blaixx

New Member
Member Bio
Joined
Oct 12, 2018
Messages
56
Reaction score
72
Off the top of my head I'd disagree with the last bit. Most of the development is in Markham and east of Bayview. The rest of the BRT in York Region outside of the subway area is not seeing much of any development (so west of Bayview and in Newmarket). I would say the stronger factor there is the Markham city council has been a strong proponent of the type of development that is Markham is getting.
To be fair, pretty much the only true-BRT (with dedicated lanes) currently open is on Highway 7 East in Markham and it opened in 2013–14. The Highway 7 West BRT towards Vaughan is scheduled to open by the end of 2019, so maybe that will spur development. The Richmond Hill portion of Yonge St. will open in 2020.
191743
 

ShonTron

Moderator
Member Bio
Joined
Apr 24, 2007
Messages
10,010
Reaction score
2,906
Location
Ward 13 - Toronto Centre
To be fair, pretty much the only true-BRT (with dedicated lanes) currently open is on Highway 7 East in Markham and it opened in 2013–14. The Highway 7 West BRT towards Vaughan is scheduled to open by the end of 2019, so maybe that will spur development. The Richmond Hill portion of Yonge St. will open in 2020.
View attachment 191743
Don't forget Davis Drive, pretty much the most useless BRT corridor in Canada.
 

Streety McCarface

Senior Member
Member Bio
Joined
Dec 6, 2017
Messages
1,617
Reaction score
1,309
For your next ride, that's true. For development, no one will invest in revitalizing the core beside a bus route. In a decade, all the mid size cities will point to Kitchener-Waterloo and say they built a LRT and look at how much their downtown changed, we want that too.

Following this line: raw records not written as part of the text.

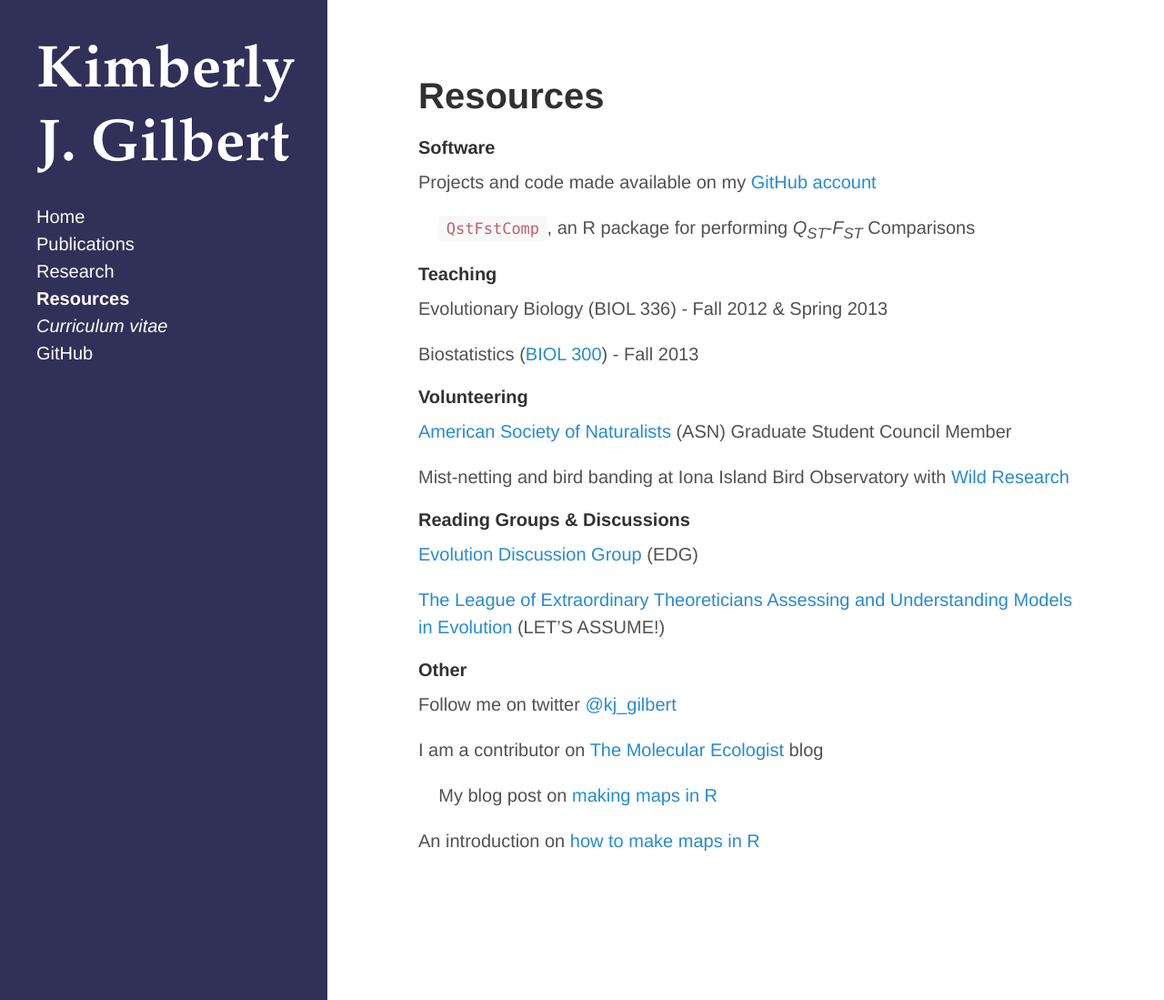
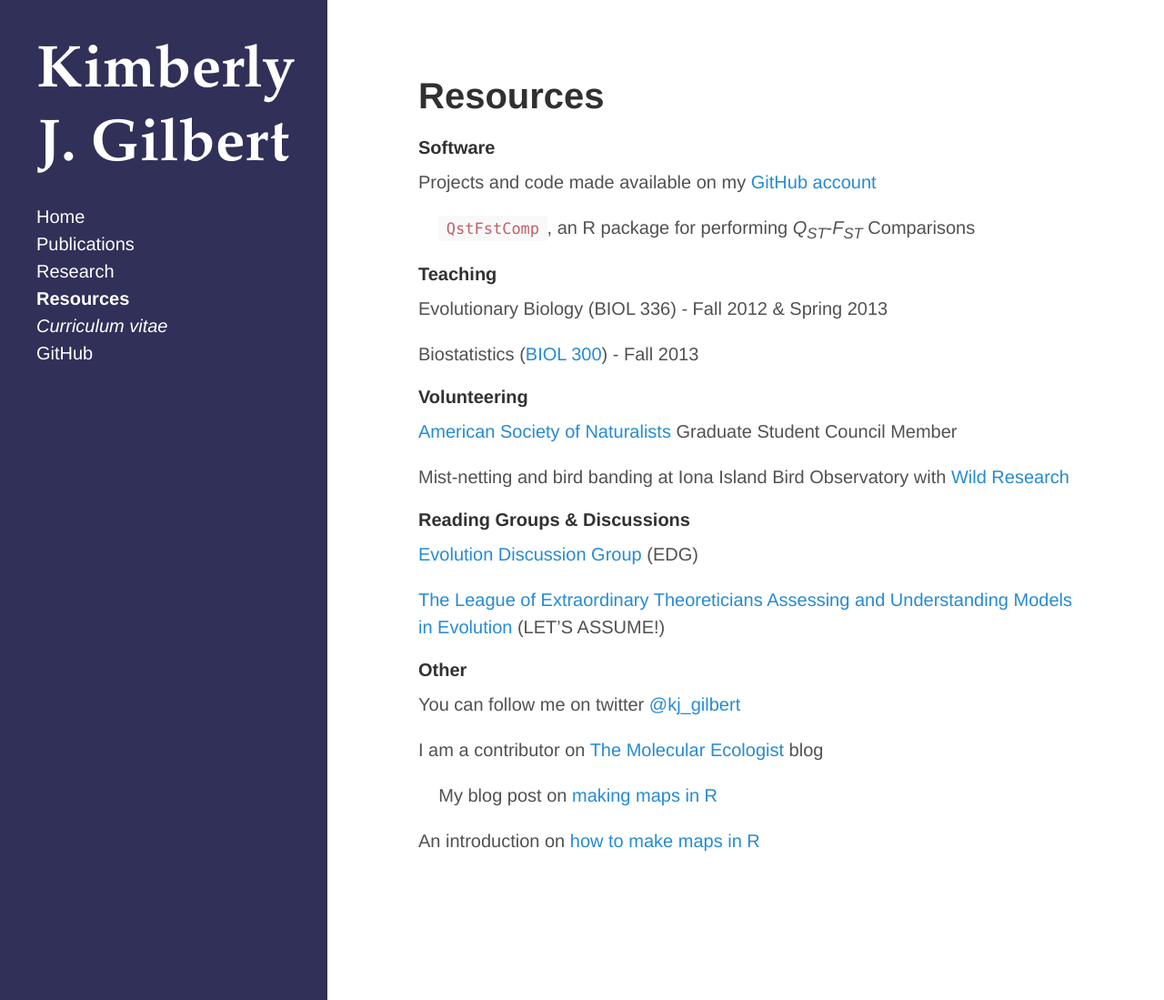
Before and after one commit to kjgilbert/kjgilbert.github.io, a Jekyll site: the page built from resources.md, in a window 1280 px wide and 1099 px high. Shown: the whole window at 91% size. Built offline with Jekyll 4.4.1, drawn with Linux system fonts in a browser that asks for light colours; Markdown is read by kramdown in place of the engine named in the settings.

Commit message:
formatting

```diff
--- a/resources.md
+++ b/resources.md
@@ -20,7 +20,7 @@ Biostatistics ([BIOL 300](http://www.zoology.ubc.ca/~whitlock/bio300/)) - Fall 2
 
 #### Volunteering
 
-[American Society of Naturalists](http://www.amnat.org/home.html) (ASN) Graduate Student Council Member
+[American Society of Naturalists](http://www.amnat.org/home.html) Graduate Student Council Member
 
 Mist-netting and bird banding at Iona Island Bird Observatory with [Wild Research](http://wildresearch.ca/)
 
@@ -34,7 +34,7 @@ Mist-netting and bird banding at Iona Island Bird Observatory with [Wild Researc
 
 #### Other
 
-Follow me on twitter [@kj_gilbert](https://twitter.com/kj_gilbert)
+You can follow me on twitter [@kj_gilbert](https://twitter.com/kj_gilbert)
 
 I am a contributor on [The Molecular Ecologist](http://www.molecularecologist.com/) blog
 
```
Also changed, not shown: index.md (+1 -1 lines).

In TO, Transit City was always about getting midrise development along those LRT corridors and revitalizing priority neighbourhood for the future of the city. Everyone keep missing the point and only selfishly thought about moving their butts faster across the city. With the lack of future sight, the population has voted PC and Doug Ford. What happened next?
While that is great and all, the problem with that TC mindset for corridors like Eglinton and Don Mills is that ridership is already far too high to not invest in faster rapid transit. For Finch West, Jane, and the Waterfront it's a different story, where revitalization is absolutely necessary. Hamilton and KW as a whole also fit into this category of needing to revitalize key transit corridors without needing the huge speed boosts provided by subways or High Floor Light Rail.


To clarify, Light rail on these specific corridors should still be fast (even though the RoW arguably cheaped out on iON, it's still at least 30% faster and 200% more reliable than the 200, and those numbers could grow in the near future as the teething problems are resolved), but it doesn't require suburban subway speeds.
 

adrianaliu

Active Member
Member Bio
Joined
Dec 11, 2014
Messages
157
Reaction score
110
Location
ur house
the opening of the ion makes me quite optimistic about hamilton finch and hurontario. ion has so many curves but runs at a more than acceptable pace on straight on-street sections, the other corridors wont have nearly as many sharp turns. only thing that worries me about finch west is the frequency of stops, imo hurontario and ion got it right in terms of stop spacing.
 

Top